** Opening Record set block **
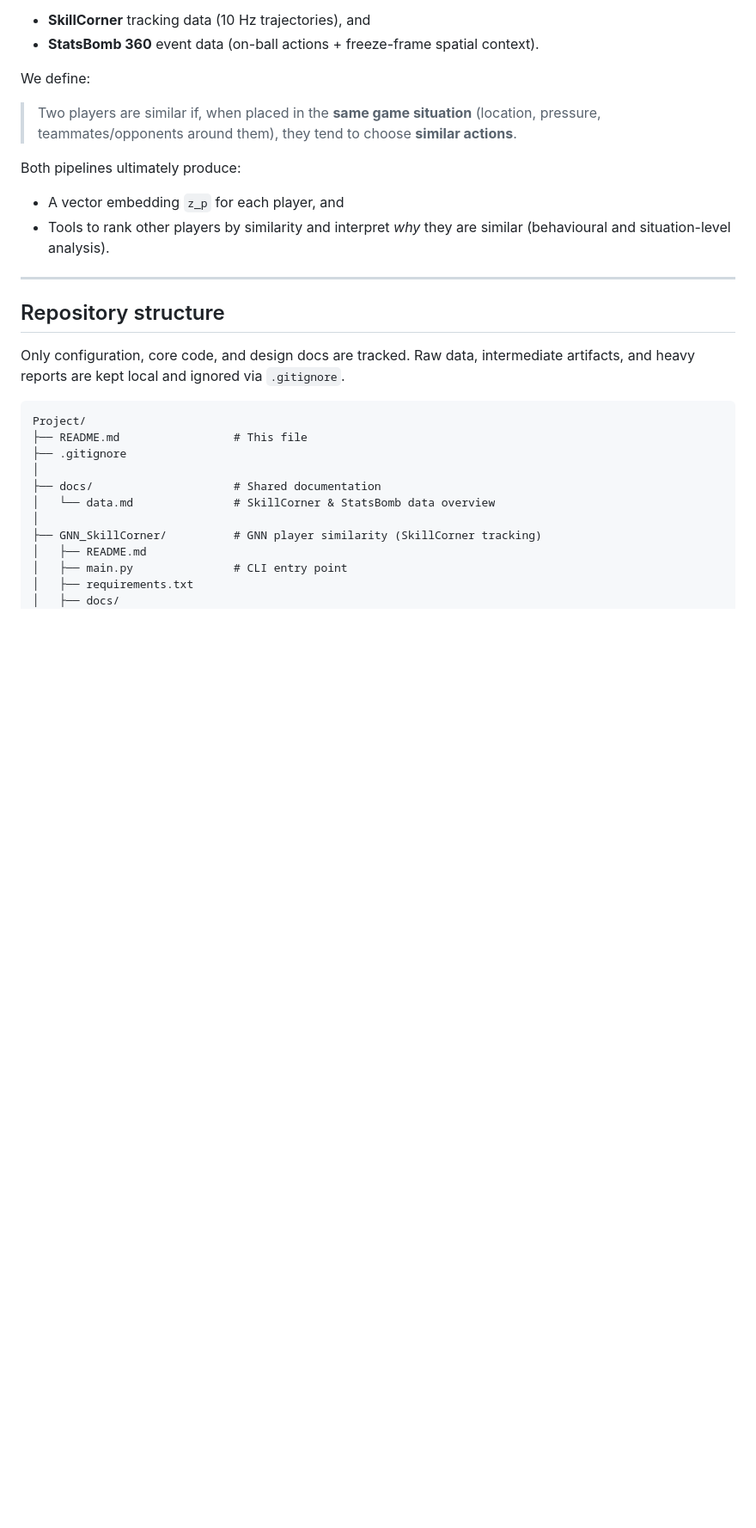
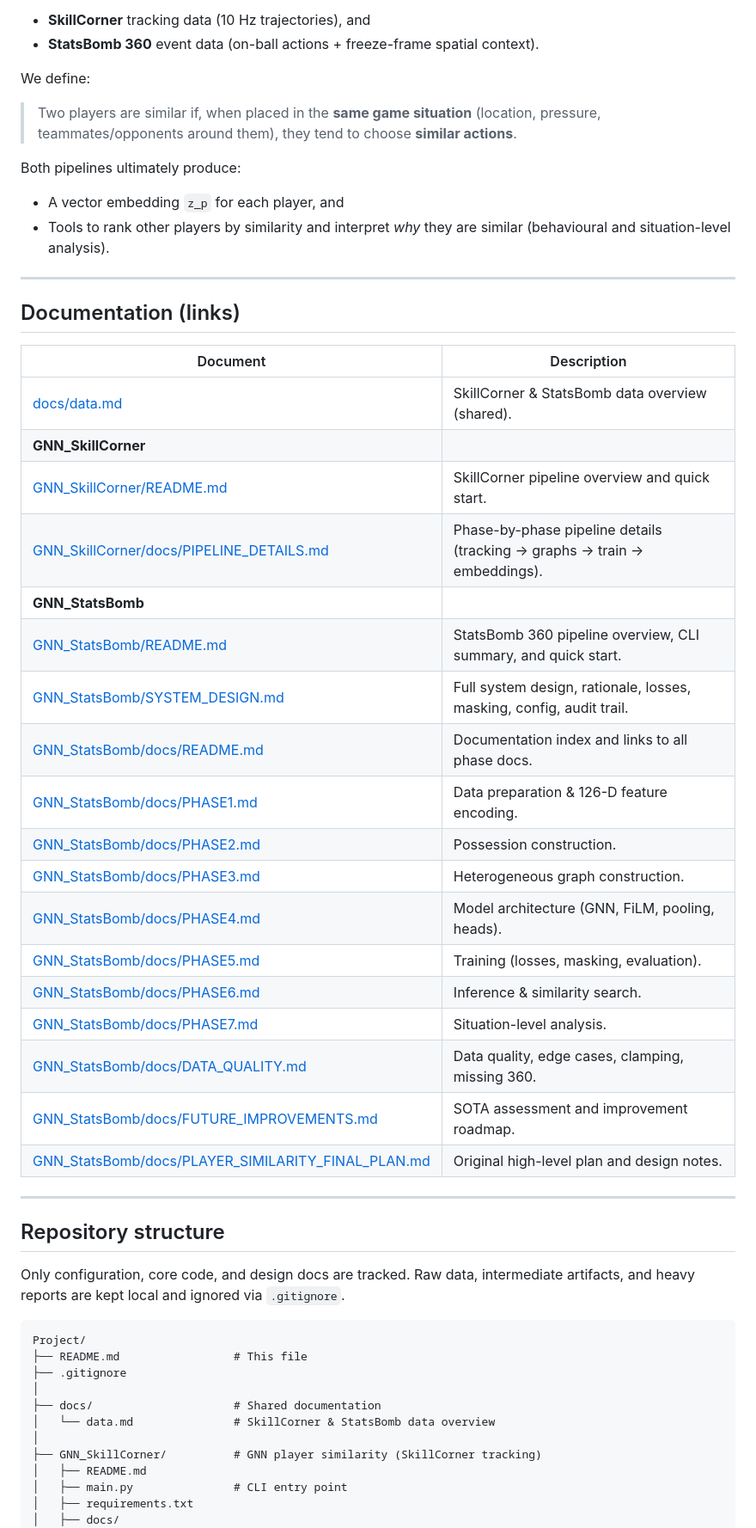
Before and after one commit to sean-seowon-yi/MLSE-Project, a Markdown page: README.md, the part around the change. Shown at 86% size. GitHub-like rendering; blank space fills up the shorter version.

Commit message:
added tables of docs on readme

```diff
--- a/README.md
+++ b/README.md
@@ -14,6 +14,31 @@ Both pipelines ultimately produce:
 
 - A vector embedding `z_p` for each player, and
 - Tools to rank other players by similarity and interpret *why* they are similar (behavioural and situation-level analysis).
+
+---
+
+## Documentation (links)
+
+| Document | Description |
+|----------|-------------|
+| [docs/data.md](docs/data.md) | SkillCorner & StatsBomb data overview (shared). |
+| **GNN_SkillCorner** | |
+| [GNN_SkillCorner/README.md](GNN_SkillCorner/README.md) | SkillCorner pipeline overview and quick start. |
+| [GNN_SkillCorner/docs/PIPELINE_DETAILS.md](GNN_SkillCorner/docs/PIPELINE_DETAILS.md) | Phase-by-phase pipeline details (tracking → graphs → train → embeddings). |
+| **GNN_StatsBomb** | |
+| [GNN_StatsBomb/README.md](GNN_StatsBomb/README.md) | StatsBomb 360 pipeline overview, CLI summary, and quick start. |
+| [GNN_StatsBomb/SYSTEM_DESIGN.md](GNN_StatsBomb/SYSTEM_DESIGN.md) | Full system design, rationale, losses, masking, config, audit trail. |
+| [GNN_StatsBomb/docs/README.md](GNN_StatsBomb/docs/README.md) | Documentation index and links to all phase docs. |
+| [GNN_StatsBomb/docs/PHASE1.md](GNN_StatsBomb/docs/PHASE1.md) | Data preparation & 126-D feature encoding. |
+| [GNN_StatsBomb/docs/PHASE2.md](GNN_StatsBomb/docs/PHASE2.md) | Possession construction. |
+| [GNN_StatsBomb/docs/PHASE3.md](GNN_StatsBomb/docs/PHASE3.md) | Heterogeneous graph construction. |
+| [GNN_StatsBomb/docs/PHASE4.md](GNN_StatsBomb/docs/PHASE4.md) | Model architecture (GNN, FiLM, pooling, heads). |
+| [GNN_StatsBomb/docs/PHASE5.md](GNN_StatsBomb/docs/PHASE5.md) | Training (losses, masking, evaluation). |
+| [GNN_StatsBomb/docs/PHASE6.md](GNN_StatsBomb/docs/PHASE6.md) | Inference & similarity search. |
+| [GNN_StatsBomb/docs/PHASE7.md](GNN_StatsBomb/docs/PHASE7.md) | Situation-level analysis. |
+| [GNN_StatsBomb/docs/DATA_QUALITY.md](GNN_StatsBomb/docs/DATA_QUALITY.md) | Data quality, edge cases, clamping, missing 360. |
+| [GNN_StatsBomb/docs/FUTURE_IMPROVEMENTS.md](GNN_StatsBomb/docs/FUTURE_IMPROVEMENTS.md) | SOTA assessment and improvement roadmap. |
+| [GNN_StatsBomb/docs/PLAYER_SIMILARITY_FINAL_PLAN.md](GNN_StatsBomb/docs/PLAYER_SIMILARITY_FINAL_PLAN.md) | Original high-level plan and design notes. |
 
 ---
 
```
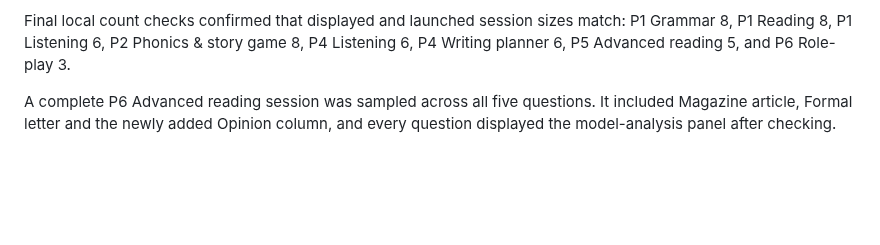
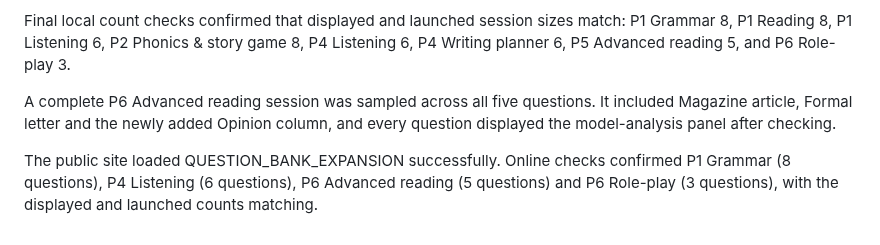
Before and after one commit to leung-tech/English-web, a Markdown page: VALIDATION_NOTES.md, the part around the change. Drawn GitHub-style; blank space fills up the shorter version.

Commit message:
Record full question bank validation

```diff
--- a/VALIDATION_NOTES.md
+++ b/VALIDATION_NOTES.md
@@ -87,3 +87,5 @@ Initial integration testing confirmed that the expansion banks loaded into each
 Final local count checks confirmed that displayed and launched session sizes match: P1 Grammar 8, P1 Reading 8, P1 Listening 6, P2 Phonics & story game 8, P4 Listening 6, P4 Writing planner 6, P5 Advanced reading 5, and P6 Role-play 3.
 
 A complete P6 Advanced reading session was sampled across all five questions. It included Magazine article, Formal letter and the newly added Opinion column, and every question displayed the model-analysis panel after checking.
+
+The public site loaded QUESTION_BANK_EXPANSION successfully. Online checks confirmed P1 Grammar (8 questions), P4 Listening (6 questions), P6 Advanced reading (5 questions) and P6 Role-play (3 questions), with the displayed and launched counts matching.
```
** Closing Record set block **
→ Exercise objective: In your answer, repeat all the entries exactly, but leave out the pictures.

→ Answer to this exercise:
Before and after one commit to sean-seowon-yi/MLSE-Project, a Markdown page: README.md, the part around the change. Shown at 86% size. GitHub-like rendering; blank space fills up the shorter version.

Commit message:
added tables of docs on readme

```diff
--- a/README.md
+++ b/README.md
@@ -14,6 +14,31 @@ Both pipelines ultimately produce:
 
 - A vector embedding `z_p` for each player, and
 - Tools to rank other players by similarity and interpret *why* they are similar (behavioural and situation-level analysis).
+
+---
+
+## Documentation (links)
+
+| Document | Description |
+|----------|-------------|
+| [docs/data.md](docs/data.md) | SkillCorner & StatsBomb data overview (shared). |
+| **GNN_SkillCorner** | |
+| [GNN_SkillCorner/README.md](GNN_SkillCorner/README.md) | SkillCorner pipeline overview and quick start. |
+| [GNN_SkillCorner/docs/PIPELINE_DETAILS.md](GNN_SkillCorner/docs/PIPELINE_DETAILS.md) | Phase-by-phase pipeline details (tracking → graphs → train → embeddings). |
+| **GNN_StatsBomb** | |
+| [GNN_StatsBomb/README.md](GNN_StatsBomb/README.md) | StatsBomb 360 pipeline overview, CLI summary, and quick start. |
+| [GNN_StatsBomb/SYSTEM_DESIGN.md](GNN_StatsBomb/SYSTEM_DESIGN.md) | Full system design, rationale, losses, masking, config, audit trail. |
+| [GNN_StatsBomb/docs/README.md](GNN_StatsBomb/docs/README.md) | Documentation index and links to all phase docs. |
+| [GNN_StatsBomb/docs/PHASE1.md](GNN_StatsBomb/docs/PHASE1.md) | Data preparation & 126-D feature encoding. |
+| [GNN_StatsBomb/docs/PHASE2.md](GNN_StatsBomb/docs/PHASE2.md) | Possession construction. |
+| [GNN_StatsBomb/docs/PHASE3.md](GNN_StatsBomb/docs/PHASE3.md) | Heterogeneous graph construction. |
+| [GNN_StatsBomb/docs/PHASE4.md](GNN_StatsBomb/docs/PHASE4.md) | Model architecture (GNN, FiLM, pooling, heads). |
+| [GNN_StatsBomb/docs/PHASE5.md](GNN_StatsBomb/docs/PHASE5.md) | Training (losses, masking, evaluation). |
+| [GNN_StatsBomb/docs/PHASE6.md](GNN_StatsBomb/docs/PHASE6.md) | Inference & similarity search. |
+| [GNN_StatsBomb/docs/PHASE7.md](GNN_StatsBomb/docs/PHASE7.md) | Situation-level analysis. |
+| [GNN_StatsBomb/docs/DATA_QUALITY.md](GNN_StatsBomb/docs/DATA_QUALITY.md) | Data quality, edge cases, clamping, missing 360. |
+| [GNN_StatsBomb/docs/FUTURE_IMPROVEMENTS.md](GNN_StatsBomb/docs/FUTURE_IMPROVEMENTS.md) | SOTA assessment and improvement roadmap. |
+| [GNN_StatsBomb/docs/PLAYER_SIMILARITY_FINAL_PLAN.md](GNN_StatsBomb/docs/PLAYER_SIMILARITY_FINAL_PLAN.md) | Original high-level plan and design notes. |
 
 ---
 
```
Before and after one commit to leung-tech/English-web, a Markdown page: VALIDATION_NOTES.md, the part around the change. Drawn GitHub-style; blank space fills up the shorter version.

Commit message:
Record full question bank validation

```diff
--- a/VALIDATION_NOTES.md
+++ b/VALIDATION_NOTES.md
@@ -87,3 +87,5 @@ Initial integration testing confirmed that the expansion banks loaded into each
 Final local count checks confirmed that displayed and launched session sizes match: P1 Grammar 8, P1 Reading 8, P1 Listening 6, P2 Phonics & story game 8, P4 Listening 6, P4 Writing planner 6, P5 Advanced reading 5, and P6 Role-play 3.
 
 A complete P6 Advanced reading session was sampled across all five questions. It included Magazine article, Formal letter and the newly added Opinion column, and every question displayed the model-analysis panel after checking.
+
+The public site loaded QUESTION_BANK_EXPANSION successfully. Online checks confirmed P1 Grammar (8 questions), P4 Listening (6 questions), P6 Advanced reading (5 questions) and P6 Role-play (3 questions), with the displayed and launched counts matching.
```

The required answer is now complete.